1950s women were let down by government pension changes – Jack Dromey responds

Commenting on the High Court decision on 1950s women affected by the raising of the state pension age, Jack Dromey MP, Shadow Pensions Minister, said:

“The 1950s women helped build Britain and were let down by the government’s pension changes. They will understandably be very disappointed by today’s finding.

“Labour has already made commitments to support women affected, including by extending Pension Credit to hundreds of thousands of the most vulnerable women. We will consult further with the 1950s women affected as to what future support we can put in place once in government to help ensure that all these women have security and dignity in older age.”

The application to the court raised matters arising from the government policy of equalisation of the pension ages and its impact on women born in the 1950s, including the taper mechanism used to raise the State Pension Age, in combination with a failure to properly inform women of the changes.

Michael Mansfield QC, representing the women affected, said:

“They have pushed women who were already disadvantaged into the lowest class you can imagine.

“They’re on the brink of survival, and I’m not overstating that. This group – especially the percentage of the group affected born in 1953 onwards – are increasingly having taken away from them four to six years’ worth of state pension. We’re dealing with very serious sums: £37,000 to £47,000. I think any citizen would be concerned by that withdrawal.”

Ends

Notes to editors:
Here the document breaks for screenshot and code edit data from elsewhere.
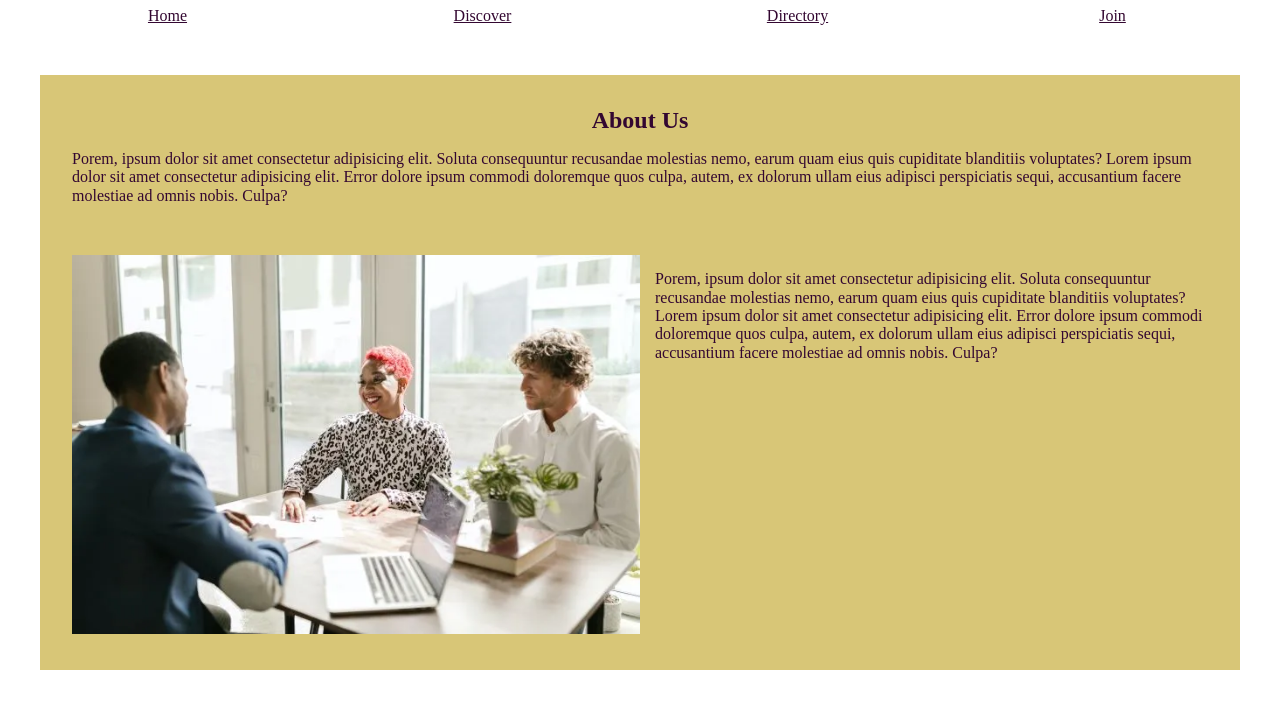
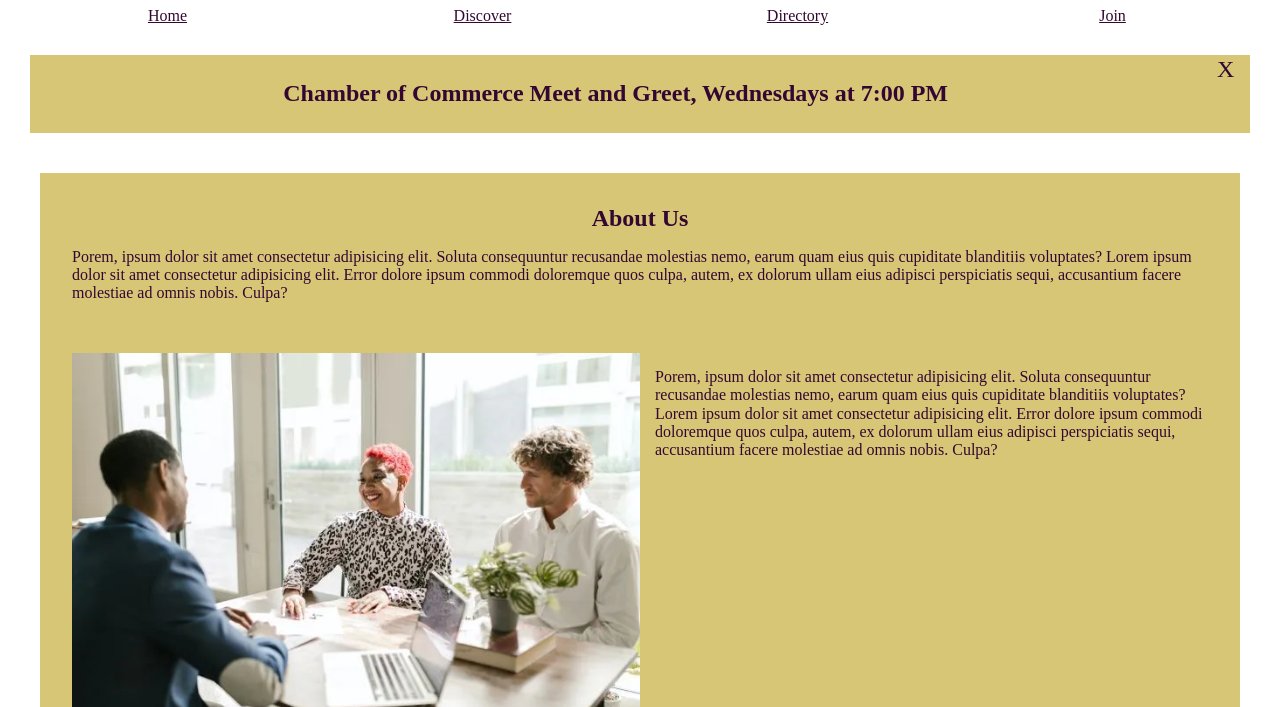
Before and after one commit to sjachvaecaesin/wdd230, a plain HTML site: page chamber/index.html in a window 1280 px wide. Shown: the part 92-799 px from the top of the page. Drawn offline with Linux system fonts and the light colour scheme; no server answers.

Commit message:
asd fas fas

```diff
--- a/chamber/index.html
+++ b/chamber/index.html
@@ -34,6 +34,10 @@
         </ul>
     </nav>
     <main>
+        <div id="banner" class="card">
+            <h2>Chamber of Commerce Meet and Greet, Wednesdays at 7:00 PM</h2>
+            <button id="close"></button>
+        </div>
         <div class="about">
             <h2>About Us</h2>
             <p>Porem, ipsum dolor sit amet consectetur adipisicing elit. Soluta consequuntur recusandae molestias nemo, earum quam eius quis cupiditate blanditiis voluptates? Lorem ipsum dolor sit amet consectetur adipisicing elit. Error dolore ipsum commodi doloremque quos culpa, autem, ex dolorum ullam eius adipisci perspiciatis sequi, accusantium facere molestiae ad omnis nobis. Culpa?</p>
@@ -103,5 +107,6 @@
     </footer>
     <script src="scripts/modified.js"></script>
     <script src="scripts/windchill.js"></script>
+    <script src="scripts/banner.js"></script>
 </body>
 </html>
--- /dev/null
+++ b/chamber/scripts/banner.js
@@ -0,0 +1,15 @@
+const banner = document.querySelector("#banner");
+const closeButton = document.querySelector("#close");
+const day = new Date();
+const currentDay = day.getDay();
+
+closeButton.addEventListener("click", () => {
+    banner.style.display = "none";
+});
+
+if (currentDay == 1 || currentDay == 2 || currentDay == 3) {
+    banner.style.display = "grid";
+}
+else {
+    banner.style.display = "none";
+}
--- a/chamber/scripts/windchill.js
+++ b/chamber/scripts/windchill.js
@@ -34,7 +34,7 @@ async function apiFetch() {
 apiFetch();
 
 function displayCast(data) {
-    castElement.innerHTML = `3 Day Temperature Forecast: ${data.list[0].main.temp}&deg;F | ${data.list[1].main.temp}&deg;F | ${data.list[2].main.temp}&deg;F`
+    castElement.innerHTML = `3 Day Temperature Forecast: ${data.list[1].main.temp}&deg;F | ${data.list[2].main.temp}&deg;F | ${data.list[3].main.temp}&deg;F`
 }
 
 function displayResults(data) {
--- a/chamber/styles/base.css
+++ b/chamber/styles/base.css
@@ -73,6 +73,36 @@ nav ul {
 nav ul li {
     text-align: center;
     list-style: none;
+}
+
+#banner {
+    display: grid;
+    grid-template-columns: 24fr 1fr;
+    grid-template-rows: 0;
+    text-align: center;
+    background-color: #d8c677;
+    margin: 20px 30px 0 30px;
+}
+
+#banner h2 {
+    grid-column: 1/2;
+    padding: 15px;
+    margin: 10px;
+}
+
+#banner button {
+    grid-column: 2/3;
+}
+
+#close {
+    font-size: 1.5rem;
+	border: 0;
+	background: none;
+	color: #330731;
+}
+
+#close::before {
+    content: "X";
 }
 
 .about {
```
Lines whose indentation alone changed are shown as unchanged.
  •  The WASPI campaign was set up to campaign on the issue of State Pension age (SPA) increases affecting women born in the 1950s. The Pensions Act 1995 legislated for it to increase from 60 to 65 over the period 2010 to 2020. The Pensions Act 2011 accelerated the latter part of this increase, starting in April 2016 when it was 63, so that it would reach 65 in November 2018 and then increase to 66 by October 2020.
  • More recently, campaigners have been encouraging women who think they were not adequately informed about changes affecting them to complain to DWP’s Independent Case Examiner and then to the Parliamentary Ombudsman. However, these complaints had been put on hold, pending the outcome of the judicial review.
  • In addition to the manifesto commitment to extend Pension Credit to hundreds of thousands of the most vulnerable women, Labour is exploring options for further transitional protections, to ensure that all these women have security and dignity in older age.
  • Labour will legislate so that accrued rights to the basic state pension cannot be changed, but future benefits can.
  • The pension age is due to rise to 66 by the end of 2020. Labour rejects the Conservatives’ proposal to increase the state pension age even further. We will commission a new review of the pension age, specifically    tasked with developing a flexible retirement policy to respect both the contributions made by people, wide variations in life expectancy and the arduous conditions of some work.